I would carefully thread the needle of swirling Rottweilers and unburden myself of my purse and laptop case in the great room. Once my hands were free, I could pet each of them, although Roxy would continually circle around me in an effort to head Apollo off from getting too much attention.

If I decided to sit down, Roxy would either approach me and plop herself down on my feet, facing away from me, or continue circling the great room with her ring toy. We affectionately called this parading around 'circling the wagons.' Sometimes Apollo would stealthily attempt to snatch the toy from her jaws and then the fun really began.

Roxy, being the nearly full blooded Rottweiler, could easily keep Apollo, the half-breed, from her toy. Her jaw strength and stubbornness exceeded his. But Apollo never played fair and used stealth and guile to trick Roxy into dropping it. Sometimes, he would even go so far as to lay on the ring toy, which drove Roxy into a fit of apoplexy. Eventually she would start circling him faster and faster and even go so far as to bark repeatedly at him. Unless Terry or I told Apollo to get up, he would ignore Roxy's tantrum.

Roxy's ring toys sit idle in the great room. I've tried a couple of times this week, as has Terry, to get Apollo to play catch and fetch, but Apollo only made half-hearted attempts. Apollo would much prefer to play tug-of-war with Roxy. He still doesn't understand why she's gone.
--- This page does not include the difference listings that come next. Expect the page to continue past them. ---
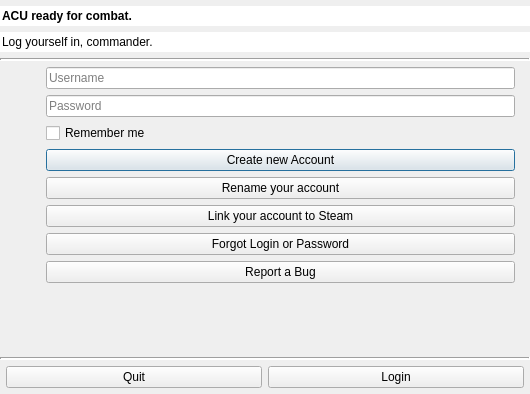
The window that res/client/login.ui (FAForever/client) describes before a commit, drawn with Qt 5.
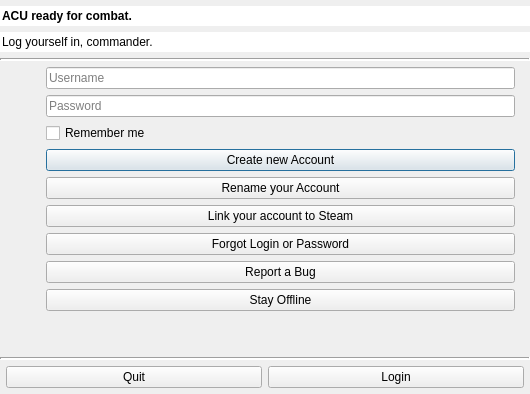
The same window after the commit.

Commit message: Add button to stay offline in login widget

The edit to the form file:
```diff
--- a/res/client/login.ui
+++ b/res/client/login.ui
@@ -242,7 +242,7 @@
          <item>
           <widget class="QPushButton" name="renameAccountButton">
            <property name="text">
-            <string>Rename your account</string>
+            <string>Rename your Account</string>
            </property>
           </widget>
          </item>
@@ -267,6 +267,13 @@
            </property>
           </widget>
          </item>
+         <item>
+          <widget class="QPushButton" name="stayOfflineButton">
+           <property name="text">
+            <string>Stay Offline</string>
+           </property>
+          </widget>
+         </item>
         </layout>
        </widget>
       </item>
```
Left out of the diff: 17 changed lines with no effect on the pictures.
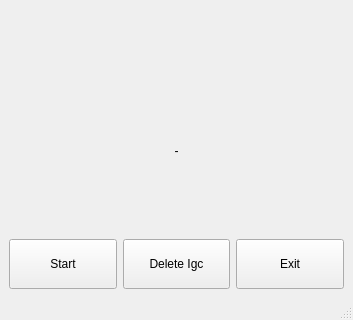
The window that mainwindow.ui (takyonxxx/XcVario) describes before a commit, drawn with Qt 5; both pictures show x 0 to 353 and y 280 to 600 of the 353 by 600 pixel window.
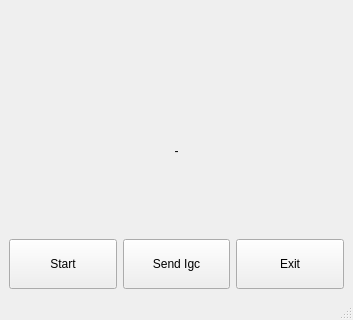
The same window after the commit.

What changed in the file:
```diff
--- a/mainwindow.ui
+++ b/mainwindow.ui
@@ -79,7 +79,7 @@
          </size>
         </property>
         <property name="text">
-         <string>Delete Igc</string>
+         <string>Send Igc</string>
         </property>
        </widget>
       </item>
```
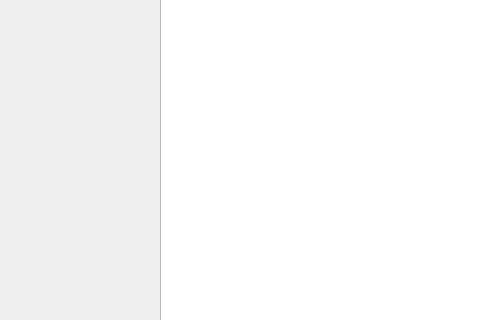
Above: mainwindow.ui from HugH-CRT/Echecs before the change; both pictures show x 0 to 480 and y 158 to 478 of the 980 by 775 pixel window. Below: the same form after it.
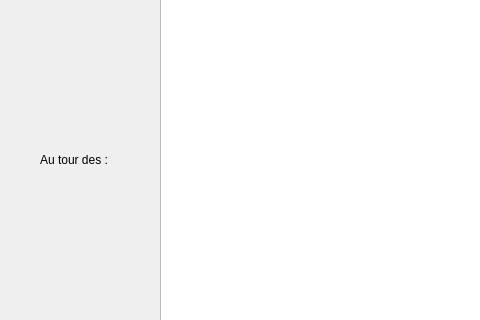
That is the form after the change. Icons and pictures are not drawn.

Commit message: UI Icon Size

What changed in the file:
```diff
--- a/mainwindow.ui
+++ b/mainwindow.ui
@@ -122,6 +122,32 @@
      <string>NOIR</string>
     </property>
    </widget>
+   <widget class="QLabel" name="TourLabel">
+    <property name="geometry">
+     <rect>
+      <x>30</x>
+      <y>330</y>
+      <width>91</width>
+      <height>101</height>
+     </rect>
+    </property>
+    <property name="text">
+     <string/>
+    </property>
+   </widget>
+   <widget class="QLabel" name="TourTexte">
+    <property name="geometry">
+     <rect>
+      <x>40</x>
+      <y>310</y>
+      <width>81</width>
+      <height>16</height>
+     </rect>
+    </property>
+    <property name="text">
+     <string>Au tour des :</string>
+    </property>
+   </widget>
   </widget>
  </widget>
  <resources/>
```
Left out of the diff: 10 changed lines with no effect on the pictures. The commit also changes 2 other files.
If only I spoke better dog, then I might be able to tell him what happened. Perhaps it's a blessing for him that I can't.